MARINE LIFE - This humpback whale is one example of a magnificent animal that is at the mercy of human activity. Humans are for the most part unaware of the harm their fast-lane lifestyles are causing. We aim to change that by doing all we can to promote ocean literacy.

 

 

Anchovies | Bass | Bream | Catfish | Clams | Cod Coley | Crabs | Crayfish | Eels | Grouper | Haddock | Hake | Halibut | Herring | Jellyfish

Krill | Lobster | Mackerel | Marlin | Monkfish | Mullet | Mussels | Oysters | Perch | Plaice | Pollock | Prawns | Rays | Sablefish | Salmon

Sardines | Scallops | Sharks | Shrimp | Skate | Sole | Sprat | Squid | Sturgeon | Swordfish | Trout | Tuna | Turbot | Whiting

 

 

 This website is provided on a free basis as a public information service. Copyright Cleaner Oceans Foundation Ltd (COFL) (Company No: 4674774) 2017. Solar Studios, BN271RF, United Kingdom.
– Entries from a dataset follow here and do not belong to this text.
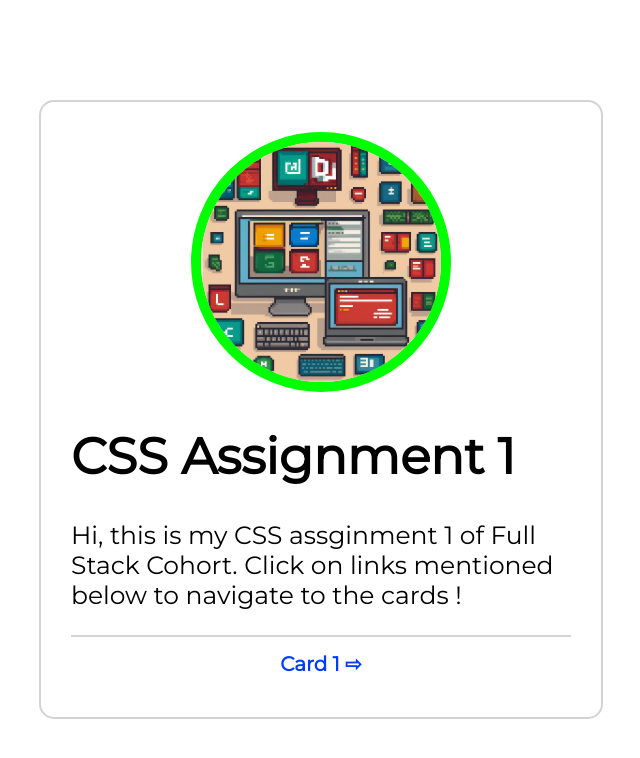
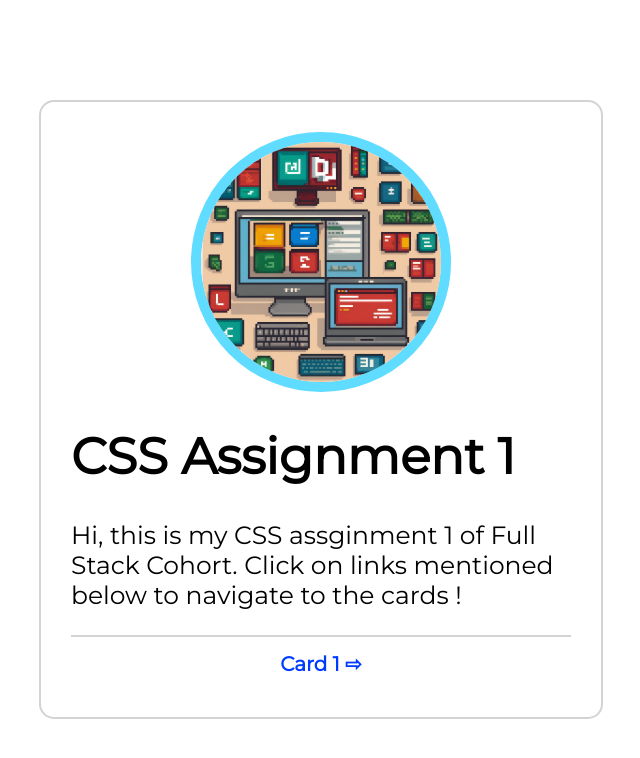
Before and after one commit to Jyotir-1924/cssAssignment1, a plain HTML site: page index.html in a window 1280 px wide. Shown: the whole page, without its empty margins (319-959 px from the left). Drawn offline with Linux system fonts and the light colour scheme.

Commit message:
Color changed

```diff
--- a/style.css
+++ b/style.css
@@ -6,7 +6,7 @@
 .hclogo{
     height: 240px;
     border-radius: 50%;
-    border: 10px solid lime;
+    border: 10px solid rgb(95, 220, 255);
     display: block;
     margin: 0 auto;
 }
```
COFL is a charity without share capital.

 

 

 

 

SEAFOOD ALTERNATIVES LIKE KRILL AND ALGAE COULD PROVIDE FOOD SECURITY